From Albert R. Johnson, Signalman USS CROSBY DD164/APD17:
“I joined the Naval Reserve on October 10, 1940 and was discharged October 3, 1945. During that four years, eleven months and twenty-four days I had many memorable experiences on the USS Crosby DD 164/APD 17. The first year December 17th, 1940 to December 7th, 1941 was spent in what was called “neutrality patrol” of the west coast of the US. Europe was involved in an all out war of the allies (England, France, Etc.) with the axis countries mainly Germany and Italy. The United States remained neutral until December 7th, 1941 just 10 days before our 1 year of active duty was to end.

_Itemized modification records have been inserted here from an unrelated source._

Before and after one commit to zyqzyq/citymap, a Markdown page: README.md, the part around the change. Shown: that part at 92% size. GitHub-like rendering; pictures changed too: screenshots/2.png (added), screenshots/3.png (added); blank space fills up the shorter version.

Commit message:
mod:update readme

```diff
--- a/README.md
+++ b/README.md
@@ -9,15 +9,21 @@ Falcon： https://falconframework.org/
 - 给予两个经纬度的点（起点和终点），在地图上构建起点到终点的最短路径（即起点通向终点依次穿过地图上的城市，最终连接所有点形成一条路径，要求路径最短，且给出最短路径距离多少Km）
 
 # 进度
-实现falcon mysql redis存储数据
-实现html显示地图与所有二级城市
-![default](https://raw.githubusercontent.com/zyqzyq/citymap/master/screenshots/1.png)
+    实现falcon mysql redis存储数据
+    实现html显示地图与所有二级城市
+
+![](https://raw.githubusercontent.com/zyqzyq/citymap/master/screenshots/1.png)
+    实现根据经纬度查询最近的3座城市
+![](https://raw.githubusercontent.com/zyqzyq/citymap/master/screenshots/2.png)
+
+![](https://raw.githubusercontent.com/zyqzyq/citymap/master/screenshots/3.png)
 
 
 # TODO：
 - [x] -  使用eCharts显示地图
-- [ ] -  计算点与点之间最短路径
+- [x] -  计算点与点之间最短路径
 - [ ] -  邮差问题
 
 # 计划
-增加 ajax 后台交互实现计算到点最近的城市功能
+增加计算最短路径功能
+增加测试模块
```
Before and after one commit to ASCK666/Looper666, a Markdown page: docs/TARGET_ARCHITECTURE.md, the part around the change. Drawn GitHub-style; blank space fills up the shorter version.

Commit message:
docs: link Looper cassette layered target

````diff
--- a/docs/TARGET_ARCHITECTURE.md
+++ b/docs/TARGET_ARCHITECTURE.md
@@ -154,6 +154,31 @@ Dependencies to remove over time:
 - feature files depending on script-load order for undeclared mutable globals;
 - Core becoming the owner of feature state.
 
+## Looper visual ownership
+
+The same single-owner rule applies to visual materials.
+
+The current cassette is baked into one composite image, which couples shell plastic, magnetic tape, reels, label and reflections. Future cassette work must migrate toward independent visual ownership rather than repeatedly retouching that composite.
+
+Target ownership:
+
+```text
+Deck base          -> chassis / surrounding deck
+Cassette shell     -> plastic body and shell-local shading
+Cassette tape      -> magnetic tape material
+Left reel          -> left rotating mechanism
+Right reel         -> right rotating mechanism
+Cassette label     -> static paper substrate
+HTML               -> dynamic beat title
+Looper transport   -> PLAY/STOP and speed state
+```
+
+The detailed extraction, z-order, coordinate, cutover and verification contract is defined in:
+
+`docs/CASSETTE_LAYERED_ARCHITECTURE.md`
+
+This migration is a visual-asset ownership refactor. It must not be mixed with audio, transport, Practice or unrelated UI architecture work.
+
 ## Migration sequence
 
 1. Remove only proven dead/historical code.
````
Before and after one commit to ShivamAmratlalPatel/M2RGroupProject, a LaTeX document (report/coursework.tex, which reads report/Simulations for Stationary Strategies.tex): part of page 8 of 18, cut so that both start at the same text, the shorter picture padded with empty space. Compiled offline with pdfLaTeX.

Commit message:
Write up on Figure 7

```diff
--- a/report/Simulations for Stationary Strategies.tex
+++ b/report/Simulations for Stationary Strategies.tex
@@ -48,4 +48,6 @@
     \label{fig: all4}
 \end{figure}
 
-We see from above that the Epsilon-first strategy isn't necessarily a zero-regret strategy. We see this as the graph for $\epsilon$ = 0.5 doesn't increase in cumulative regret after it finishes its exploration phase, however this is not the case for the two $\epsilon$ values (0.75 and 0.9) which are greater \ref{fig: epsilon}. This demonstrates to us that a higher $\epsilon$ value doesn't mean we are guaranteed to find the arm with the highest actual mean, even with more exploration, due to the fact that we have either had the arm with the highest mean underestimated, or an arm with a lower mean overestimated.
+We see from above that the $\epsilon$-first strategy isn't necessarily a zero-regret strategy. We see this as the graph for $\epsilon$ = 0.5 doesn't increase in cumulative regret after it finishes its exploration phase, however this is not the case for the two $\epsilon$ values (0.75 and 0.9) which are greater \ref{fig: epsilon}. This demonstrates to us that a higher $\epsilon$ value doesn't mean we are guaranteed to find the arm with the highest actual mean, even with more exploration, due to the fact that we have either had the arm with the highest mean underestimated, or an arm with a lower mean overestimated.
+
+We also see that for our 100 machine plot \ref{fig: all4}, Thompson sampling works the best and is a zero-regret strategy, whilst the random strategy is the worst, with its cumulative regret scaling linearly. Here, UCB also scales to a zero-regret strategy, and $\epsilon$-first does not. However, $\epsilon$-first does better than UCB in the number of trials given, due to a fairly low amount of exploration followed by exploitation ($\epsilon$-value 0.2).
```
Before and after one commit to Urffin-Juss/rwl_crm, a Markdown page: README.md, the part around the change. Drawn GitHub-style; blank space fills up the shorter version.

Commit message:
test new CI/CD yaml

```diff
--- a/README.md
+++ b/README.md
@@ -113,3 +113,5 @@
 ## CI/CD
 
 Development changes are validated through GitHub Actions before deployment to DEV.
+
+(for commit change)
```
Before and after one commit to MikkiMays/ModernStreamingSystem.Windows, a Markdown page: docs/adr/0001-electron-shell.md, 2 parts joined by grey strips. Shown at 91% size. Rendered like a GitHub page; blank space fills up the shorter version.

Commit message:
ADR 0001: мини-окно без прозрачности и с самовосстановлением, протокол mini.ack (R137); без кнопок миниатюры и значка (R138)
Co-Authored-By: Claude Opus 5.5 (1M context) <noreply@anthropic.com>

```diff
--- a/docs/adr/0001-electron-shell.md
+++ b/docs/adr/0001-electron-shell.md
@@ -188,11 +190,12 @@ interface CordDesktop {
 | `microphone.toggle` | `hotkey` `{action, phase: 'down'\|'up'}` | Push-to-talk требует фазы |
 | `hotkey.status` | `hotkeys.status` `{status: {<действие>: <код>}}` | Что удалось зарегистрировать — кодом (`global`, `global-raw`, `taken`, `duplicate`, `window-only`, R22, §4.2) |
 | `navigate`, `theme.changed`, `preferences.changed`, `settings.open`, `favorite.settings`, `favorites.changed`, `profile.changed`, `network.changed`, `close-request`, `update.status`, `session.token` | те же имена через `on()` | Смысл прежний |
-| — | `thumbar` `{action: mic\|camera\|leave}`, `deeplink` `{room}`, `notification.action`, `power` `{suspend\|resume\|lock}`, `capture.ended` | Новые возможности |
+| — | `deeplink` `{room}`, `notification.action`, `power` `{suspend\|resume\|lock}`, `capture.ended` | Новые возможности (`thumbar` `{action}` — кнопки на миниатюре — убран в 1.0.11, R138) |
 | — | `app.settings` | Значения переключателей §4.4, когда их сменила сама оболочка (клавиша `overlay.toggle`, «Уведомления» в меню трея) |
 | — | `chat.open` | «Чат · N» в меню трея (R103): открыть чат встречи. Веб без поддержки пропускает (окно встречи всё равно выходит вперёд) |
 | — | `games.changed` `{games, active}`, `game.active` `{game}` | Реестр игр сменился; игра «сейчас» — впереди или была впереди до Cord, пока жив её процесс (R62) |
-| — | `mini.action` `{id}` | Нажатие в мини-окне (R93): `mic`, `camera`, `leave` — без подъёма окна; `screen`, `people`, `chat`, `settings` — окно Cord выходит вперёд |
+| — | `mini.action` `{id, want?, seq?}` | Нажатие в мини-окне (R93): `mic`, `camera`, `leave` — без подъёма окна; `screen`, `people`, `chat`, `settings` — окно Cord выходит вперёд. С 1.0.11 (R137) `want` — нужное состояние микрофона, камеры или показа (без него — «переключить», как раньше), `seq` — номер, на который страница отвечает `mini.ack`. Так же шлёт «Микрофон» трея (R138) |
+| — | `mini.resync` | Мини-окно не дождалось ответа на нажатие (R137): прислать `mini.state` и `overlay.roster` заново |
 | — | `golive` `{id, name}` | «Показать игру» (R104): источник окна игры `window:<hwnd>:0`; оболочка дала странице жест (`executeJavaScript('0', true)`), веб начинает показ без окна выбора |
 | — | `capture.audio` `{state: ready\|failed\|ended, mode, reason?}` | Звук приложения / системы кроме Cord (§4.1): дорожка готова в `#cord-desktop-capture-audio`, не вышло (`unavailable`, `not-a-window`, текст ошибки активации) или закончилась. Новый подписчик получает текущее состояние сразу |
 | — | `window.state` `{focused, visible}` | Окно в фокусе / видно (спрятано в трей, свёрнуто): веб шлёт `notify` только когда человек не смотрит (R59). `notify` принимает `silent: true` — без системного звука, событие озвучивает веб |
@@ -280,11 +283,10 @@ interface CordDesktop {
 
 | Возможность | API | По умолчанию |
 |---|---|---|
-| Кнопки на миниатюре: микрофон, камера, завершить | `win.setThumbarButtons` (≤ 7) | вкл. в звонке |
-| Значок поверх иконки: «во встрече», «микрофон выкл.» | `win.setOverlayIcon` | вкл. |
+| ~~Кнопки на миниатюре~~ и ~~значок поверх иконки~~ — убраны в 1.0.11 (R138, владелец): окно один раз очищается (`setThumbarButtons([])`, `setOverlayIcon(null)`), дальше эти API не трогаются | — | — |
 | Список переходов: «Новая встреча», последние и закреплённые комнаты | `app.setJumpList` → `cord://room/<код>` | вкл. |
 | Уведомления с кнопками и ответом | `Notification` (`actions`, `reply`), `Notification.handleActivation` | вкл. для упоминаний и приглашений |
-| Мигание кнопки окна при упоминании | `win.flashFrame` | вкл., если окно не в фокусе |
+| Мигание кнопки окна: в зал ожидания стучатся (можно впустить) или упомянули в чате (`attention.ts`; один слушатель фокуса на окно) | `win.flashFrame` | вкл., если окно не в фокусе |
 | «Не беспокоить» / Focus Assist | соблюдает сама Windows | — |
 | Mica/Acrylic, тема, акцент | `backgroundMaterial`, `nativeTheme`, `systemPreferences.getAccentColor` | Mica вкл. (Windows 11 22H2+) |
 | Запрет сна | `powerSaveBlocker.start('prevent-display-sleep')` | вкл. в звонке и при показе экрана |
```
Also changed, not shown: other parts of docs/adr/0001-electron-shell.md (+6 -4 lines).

At the time of the attack on Pearl Harbor, the USS Crosby was at the destroyer base at San Diego, California for an overhaul that was to take two months. I was on liberty standing on the steps of the Broadway Street YMCA, when the word was flashed that the Naval base at Pearl Harbor, HI was under attack, and that all military personnel should return to the bases or ships. I was about five miles from the destroyer base. I had no transportation, so I began walking. I noticed armed Marines going into the bars and ordering military personnel to get out and into large trucks waiting in the middle of Broadway. It was hard to believe that we were at war.
I finally got to the base and to the Crosby. Practice ammunition, torpedoes and depth charges had to be replaced with live ammunition, torpedoes and depth charges. After eight hours of feverish labor by all hands, including the officers we got underway. Our mission was to escort the aircraft carrier Saratoga to Pearl Harbor. The Saratoga was loaded with planes, supplies and personnel needed at Pearl Harbor. Men and boys who had joined the Navy that morning were going to active duty in a war zone with no training – all they had were the necessary shots and inoculations.
As we stood out ahead of the Saratoga, people were waving and hollering “good luck”, little did anyone realize that half of the Navy ships that were guarding the west coast were leaving. The Japanese could have landed anywhere they wanted to. After a few hundred miles of screening for the Saratoga, it was decided that she would go on unescorted as the destroyers would need to fuel at sea due to high amount of oil used at flank speed.
We returned to base and were occupied chasing Japanese subs, training armed guard gun crews that would be stationed on merchant ships in convoys mainly to Europe. We also were used to train a new Marine corps group called the “Marine Raiders” - Colonels James Roosevelt (son of the President) and Edson (?) units aboard the Crosby.
In December of 1942 we were sent to Mare Island, California where we would be converted to a high speed transport. Basically the forward boilers were taken out and living spaces for a company (about 100 men) replaced the fire room and boilers. Thus, the destroyer transports were able to carry specially trained troops to lead the large landing forces into battle.
I was a signalman and on the invasions. I went into the beach with the troops to provide communication between the ship and shore party. This meant facing often severe enemy fire on the way into the beach. From February 1943 until June 1945 we made no more opposed landings into enemy held islands. In February 1943, we left San Francisco for the South Pacific.”
Thank you Mark, for sharing this information about your father. For more information on the history of the CROSBY: https://www.flickr.com/photos/ravenillini/sets/72157680268324950/